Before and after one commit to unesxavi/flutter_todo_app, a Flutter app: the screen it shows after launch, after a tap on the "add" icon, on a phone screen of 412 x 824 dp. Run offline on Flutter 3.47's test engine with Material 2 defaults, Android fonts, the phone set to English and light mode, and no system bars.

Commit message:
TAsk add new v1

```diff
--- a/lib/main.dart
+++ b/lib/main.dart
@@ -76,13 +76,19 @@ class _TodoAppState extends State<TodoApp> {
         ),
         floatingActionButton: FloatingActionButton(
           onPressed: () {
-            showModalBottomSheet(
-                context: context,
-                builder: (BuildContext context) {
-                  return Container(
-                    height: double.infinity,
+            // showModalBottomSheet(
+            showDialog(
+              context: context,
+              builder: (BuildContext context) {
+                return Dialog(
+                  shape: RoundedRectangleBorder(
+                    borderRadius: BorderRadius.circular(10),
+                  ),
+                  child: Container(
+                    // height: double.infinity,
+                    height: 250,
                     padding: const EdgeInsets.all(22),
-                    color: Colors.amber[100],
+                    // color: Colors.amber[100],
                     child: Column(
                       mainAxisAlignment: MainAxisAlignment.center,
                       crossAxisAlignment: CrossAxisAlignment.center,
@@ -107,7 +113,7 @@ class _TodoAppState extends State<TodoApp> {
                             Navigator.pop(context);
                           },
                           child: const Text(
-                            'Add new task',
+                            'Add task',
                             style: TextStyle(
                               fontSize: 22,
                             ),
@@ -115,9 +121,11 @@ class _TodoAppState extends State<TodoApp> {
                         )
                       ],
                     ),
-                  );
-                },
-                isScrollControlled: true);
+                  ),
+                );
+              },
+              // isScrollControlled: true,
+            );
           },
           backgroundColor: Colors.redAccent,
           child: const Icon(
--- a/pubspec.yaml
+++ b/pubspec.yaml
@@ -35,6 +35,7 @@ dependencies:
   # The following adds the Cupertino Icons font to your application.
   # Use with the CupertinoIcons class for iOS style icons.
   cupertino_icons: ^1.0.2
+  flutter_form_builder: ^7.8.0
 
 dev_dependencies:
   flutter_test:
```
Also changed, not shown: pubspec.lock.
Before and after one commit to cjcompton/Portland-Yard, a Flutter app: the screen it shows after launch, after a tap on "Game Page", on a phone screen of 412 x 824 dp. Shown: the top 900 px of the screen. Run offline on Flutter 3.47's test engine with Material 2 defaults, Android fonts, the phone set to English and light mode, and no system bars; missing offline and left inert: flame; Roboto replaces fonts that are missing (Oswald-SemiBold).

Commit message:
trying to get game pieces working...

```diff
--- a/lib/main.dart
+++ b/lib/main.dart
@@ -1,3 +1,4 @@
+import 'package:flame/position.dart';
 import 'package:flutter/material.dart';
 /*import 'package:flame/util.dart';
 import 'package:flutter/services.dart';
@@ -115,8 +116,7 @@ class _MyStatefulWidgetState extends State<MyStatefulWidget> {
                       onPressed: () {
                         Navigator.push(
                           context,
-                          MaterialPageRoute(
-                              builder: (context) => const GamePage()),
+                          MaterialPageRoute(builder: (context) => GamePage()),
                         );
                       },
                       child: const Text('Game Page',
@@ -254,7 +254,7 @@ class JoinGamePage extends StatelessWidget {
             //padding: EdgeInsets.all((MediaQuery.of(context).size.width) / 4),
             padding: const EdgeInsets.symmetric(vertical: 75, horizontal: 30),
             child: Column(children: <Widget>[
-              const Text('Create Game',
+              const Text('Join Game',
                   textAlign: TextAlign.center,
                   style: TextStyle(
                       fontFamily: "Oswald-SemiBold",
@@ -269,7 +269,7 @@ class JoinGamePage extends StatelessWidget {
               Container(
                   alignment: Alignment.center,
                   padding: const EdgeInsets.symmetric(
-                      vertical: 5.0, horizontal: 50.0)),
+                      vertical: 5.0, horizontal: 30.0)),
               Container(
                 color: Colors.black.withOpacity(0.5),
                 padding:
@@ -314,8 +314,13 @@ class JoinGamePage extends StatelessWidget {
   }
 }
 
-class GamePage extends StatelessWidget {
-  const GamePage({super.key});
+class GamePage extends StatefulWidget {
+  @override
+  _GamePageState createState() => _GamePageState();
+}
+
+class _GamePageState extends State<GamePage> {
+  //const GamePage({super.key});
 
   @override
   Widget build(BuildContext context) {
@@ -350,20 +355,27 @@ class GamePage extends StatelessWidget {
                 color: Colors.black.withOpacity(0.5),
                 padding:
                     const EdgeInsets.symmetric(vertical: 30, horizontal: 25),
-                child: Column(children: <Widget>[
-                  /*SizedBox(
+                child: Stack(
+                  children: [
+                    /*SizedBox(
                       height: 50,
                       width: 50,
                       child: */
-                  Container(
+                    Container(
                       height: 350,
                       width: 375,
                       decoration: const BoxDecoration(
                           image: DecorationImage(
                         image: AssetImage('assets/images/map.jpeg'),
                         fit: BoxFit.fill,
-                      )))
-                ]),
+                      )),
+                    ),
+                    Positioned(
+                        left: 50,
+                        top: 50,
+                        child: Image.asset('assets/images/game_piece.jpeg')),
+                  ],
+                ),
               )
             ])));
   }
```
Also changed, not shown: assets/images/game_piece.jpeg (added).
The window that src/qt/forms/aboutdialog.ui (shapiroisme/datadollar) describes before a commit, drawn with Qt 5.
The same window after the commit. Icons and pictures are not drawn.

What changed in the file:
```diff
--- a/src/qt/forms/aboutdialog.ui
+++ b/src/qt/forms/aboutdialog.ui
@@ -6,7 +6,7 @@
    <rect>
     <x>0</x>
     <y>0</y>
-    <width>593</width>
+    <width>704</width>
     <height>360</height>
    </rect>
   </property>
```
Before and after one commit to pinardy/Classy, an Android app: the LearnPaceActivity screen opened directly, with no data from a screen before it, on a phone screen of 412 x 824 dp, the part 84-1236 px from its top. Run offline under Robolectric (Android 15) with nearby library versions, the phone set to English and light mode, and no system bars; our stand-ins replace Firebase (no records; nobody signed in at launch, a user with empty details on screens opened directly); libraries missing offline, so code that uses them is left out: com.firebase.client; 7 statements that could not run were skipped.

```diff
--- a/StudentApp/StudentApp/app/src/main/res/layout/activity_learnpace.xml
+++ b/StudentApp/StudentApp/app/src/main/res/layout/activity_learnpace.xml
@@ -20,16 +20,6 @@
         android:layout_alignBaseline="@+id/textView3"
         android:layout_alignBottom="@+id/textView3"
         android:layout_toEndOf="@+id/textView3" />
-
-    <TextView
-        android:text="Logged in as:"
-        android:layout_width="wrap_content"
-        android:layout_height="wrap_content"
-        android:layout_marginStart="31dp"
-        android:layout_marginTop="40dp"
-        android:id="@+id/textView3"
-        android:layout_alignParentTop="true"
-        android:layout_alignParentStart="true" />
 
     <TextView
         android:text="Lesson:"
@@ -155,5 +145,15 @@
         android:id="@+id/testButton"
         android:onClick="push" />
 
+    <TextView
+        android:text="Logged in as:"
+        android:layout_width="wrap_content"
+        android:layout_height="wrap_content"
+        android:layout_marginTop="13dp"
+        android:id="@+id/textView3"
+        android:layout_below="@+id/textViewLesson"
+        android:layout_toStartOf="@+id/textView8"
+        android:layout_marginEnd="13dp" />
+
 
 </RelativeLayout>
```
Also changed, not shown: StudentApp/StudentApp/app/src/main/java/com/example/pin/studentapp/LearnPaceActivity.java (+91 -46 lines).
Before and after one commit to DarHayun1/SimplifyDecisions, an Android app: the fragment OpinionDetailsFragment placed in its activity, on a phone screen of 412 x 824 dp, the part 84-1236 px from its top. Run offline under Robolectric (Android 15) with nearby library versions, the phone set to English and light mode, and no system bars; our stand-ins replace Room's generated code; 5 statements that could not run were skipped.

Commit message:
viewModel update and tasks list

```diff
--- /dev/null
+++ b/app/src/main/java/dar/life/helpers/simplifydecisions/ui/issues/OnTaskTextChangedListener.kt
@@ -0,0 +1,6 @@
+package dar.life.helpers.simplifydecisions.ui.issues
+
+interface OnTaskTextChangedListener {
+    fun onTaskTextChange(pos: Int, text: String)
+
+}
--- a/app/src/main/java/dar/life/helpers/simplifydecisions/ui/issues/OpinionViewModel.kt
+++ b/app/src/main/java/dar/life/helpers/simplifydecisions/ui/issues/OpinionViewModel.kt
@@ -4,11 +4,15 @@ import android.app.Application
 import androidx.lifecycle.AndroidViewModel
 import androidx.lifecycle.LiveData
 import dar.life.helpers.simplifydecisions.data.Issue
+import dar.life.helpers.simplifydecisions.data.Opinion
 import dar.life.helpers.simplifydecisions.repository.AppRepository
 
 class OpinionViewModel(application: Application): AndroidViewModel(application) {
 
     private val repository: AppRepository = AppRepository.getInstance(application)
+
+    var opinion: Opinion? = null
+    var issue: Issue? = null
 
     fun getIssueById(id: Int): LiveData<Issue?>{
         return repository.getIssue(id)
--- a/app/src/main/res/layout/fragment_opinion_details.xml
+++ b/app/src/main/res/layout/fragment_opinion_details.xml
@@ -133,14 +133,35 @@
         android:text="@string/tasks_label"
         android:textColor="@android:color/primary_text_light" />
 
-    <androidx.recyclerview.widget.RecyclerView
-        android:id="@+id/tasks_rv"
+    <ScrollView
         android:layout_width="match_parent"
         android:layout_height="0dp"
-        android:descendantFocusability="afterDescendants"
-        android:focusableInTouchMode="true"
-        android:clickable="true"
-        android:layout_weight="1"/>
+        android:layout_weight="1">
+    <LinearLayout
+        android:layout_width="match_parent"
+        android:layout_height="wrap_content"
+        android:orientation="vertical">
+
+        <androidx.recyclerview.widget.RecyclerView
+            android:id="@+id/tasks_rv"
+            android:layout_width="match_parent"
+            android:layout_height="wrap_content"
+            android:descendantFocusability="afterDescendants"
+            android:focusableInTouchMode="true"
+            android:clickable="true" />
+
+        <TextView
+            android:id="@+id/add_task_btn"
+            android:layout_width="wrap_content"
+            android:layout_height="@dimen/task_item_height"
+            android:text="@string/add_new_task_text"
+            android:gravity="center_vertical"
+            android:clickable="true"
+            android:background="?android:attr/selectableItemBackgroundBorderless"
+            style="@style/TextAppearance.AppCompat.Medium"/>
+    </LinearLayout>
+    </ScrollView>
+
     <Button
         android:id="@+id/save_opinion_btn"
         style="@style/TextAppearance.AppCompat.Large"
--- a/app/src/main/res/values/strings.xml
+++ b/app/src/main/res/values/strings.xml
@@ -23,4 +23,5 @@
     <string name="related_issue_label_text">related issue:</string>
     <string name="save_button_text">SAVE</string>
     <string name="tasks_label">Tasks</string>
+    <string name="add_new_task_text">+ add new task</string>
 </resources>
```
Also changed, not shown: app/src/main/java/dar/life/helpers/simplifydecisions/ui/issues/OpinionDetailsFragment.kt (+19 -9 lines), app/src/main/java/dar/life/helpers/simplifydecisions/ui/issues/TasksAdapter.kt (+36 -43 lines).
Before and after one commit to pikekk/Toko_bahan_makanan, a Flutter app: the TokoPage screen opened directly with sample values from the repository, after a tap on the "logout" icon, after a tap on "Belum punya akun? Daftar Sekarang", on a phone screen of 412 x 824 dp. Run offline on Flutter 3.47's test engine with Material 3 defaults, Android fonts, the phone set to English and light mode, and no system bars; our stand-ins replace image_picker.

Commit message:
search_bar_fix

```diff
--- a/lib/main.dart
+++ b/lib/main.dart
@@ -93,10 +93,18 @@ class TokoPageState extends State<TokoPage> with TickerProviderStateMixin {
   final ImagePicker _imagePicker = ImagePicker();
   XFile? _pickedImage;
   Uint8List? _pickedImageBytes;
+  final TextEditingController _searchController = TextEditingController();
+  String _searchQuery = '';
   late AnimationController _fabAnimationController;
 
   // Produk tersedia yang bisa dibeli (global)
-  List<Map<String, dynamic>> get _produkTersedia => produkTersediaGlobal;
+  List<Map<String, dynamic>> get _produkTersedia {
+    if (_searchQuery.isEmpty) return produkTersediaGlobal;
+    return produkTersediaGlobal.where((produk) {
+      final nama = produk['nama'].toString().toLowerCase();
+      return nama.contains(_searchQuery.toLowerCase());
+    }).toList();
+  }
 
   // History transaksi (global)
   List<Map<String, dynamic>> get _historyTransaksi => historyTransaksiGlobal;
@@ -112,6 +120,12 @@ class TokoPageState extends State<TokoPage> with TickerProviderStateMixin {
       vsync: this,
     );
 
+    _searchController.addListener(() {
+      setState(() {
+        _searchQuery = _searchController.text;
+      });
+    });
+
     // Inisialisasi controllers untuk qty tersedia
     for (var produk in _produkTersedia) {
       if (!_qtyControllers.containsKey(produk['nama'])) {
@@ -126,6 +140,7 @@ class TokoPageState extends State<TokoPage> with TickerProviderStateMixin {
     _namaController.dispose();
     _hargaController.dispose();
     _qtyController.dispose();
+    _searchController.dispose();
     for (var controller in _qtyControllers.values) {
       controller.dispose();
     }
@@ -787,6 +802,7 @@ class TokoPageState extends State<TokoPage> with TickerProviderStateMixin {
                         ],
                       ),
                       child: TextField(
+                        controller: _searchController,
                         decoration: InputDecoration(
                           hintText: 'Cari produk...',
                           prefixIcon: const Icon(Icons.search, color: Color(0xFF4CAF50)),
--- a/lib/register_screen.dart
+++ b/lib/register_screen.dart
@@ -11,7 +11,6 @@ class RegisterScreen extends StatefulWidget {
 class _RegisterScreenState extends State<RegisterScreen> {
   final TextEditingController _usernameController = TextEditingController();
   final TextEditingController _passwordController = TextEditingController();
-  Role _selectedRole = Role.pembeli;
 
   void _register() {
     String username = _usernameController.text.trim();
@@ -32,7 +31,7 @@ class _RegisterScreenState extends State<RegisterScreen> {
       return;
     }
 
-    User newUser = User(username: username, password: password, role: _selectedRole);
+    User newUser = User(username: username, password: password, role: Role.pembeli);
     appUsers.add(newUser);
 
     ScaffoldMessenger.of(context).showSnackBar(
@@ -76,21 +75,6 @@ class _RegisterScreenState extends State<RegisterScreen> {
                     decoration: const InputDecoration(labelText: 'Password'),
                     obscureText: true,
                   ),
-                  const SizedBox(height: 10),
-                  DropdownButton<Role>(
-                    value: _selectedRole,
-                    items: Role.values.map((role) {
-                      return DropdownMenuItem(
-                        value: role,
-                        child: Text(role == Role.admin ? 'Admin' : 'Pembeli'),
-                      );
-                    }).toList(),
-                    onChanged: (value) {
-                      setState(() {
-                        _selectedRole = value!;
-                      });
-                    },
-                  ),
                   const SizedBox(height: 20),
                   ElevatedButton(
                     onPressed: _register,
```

________

WHAT YOU NEED TO DO -
What lines in the entries above include the string "SizedBox"? Return each one.

THE ANSWER -
-                  /*SizedBox(
+                    /*SizedBox(
-                  const SizedBox(height: 10),
                   const SizedBox(height: 20),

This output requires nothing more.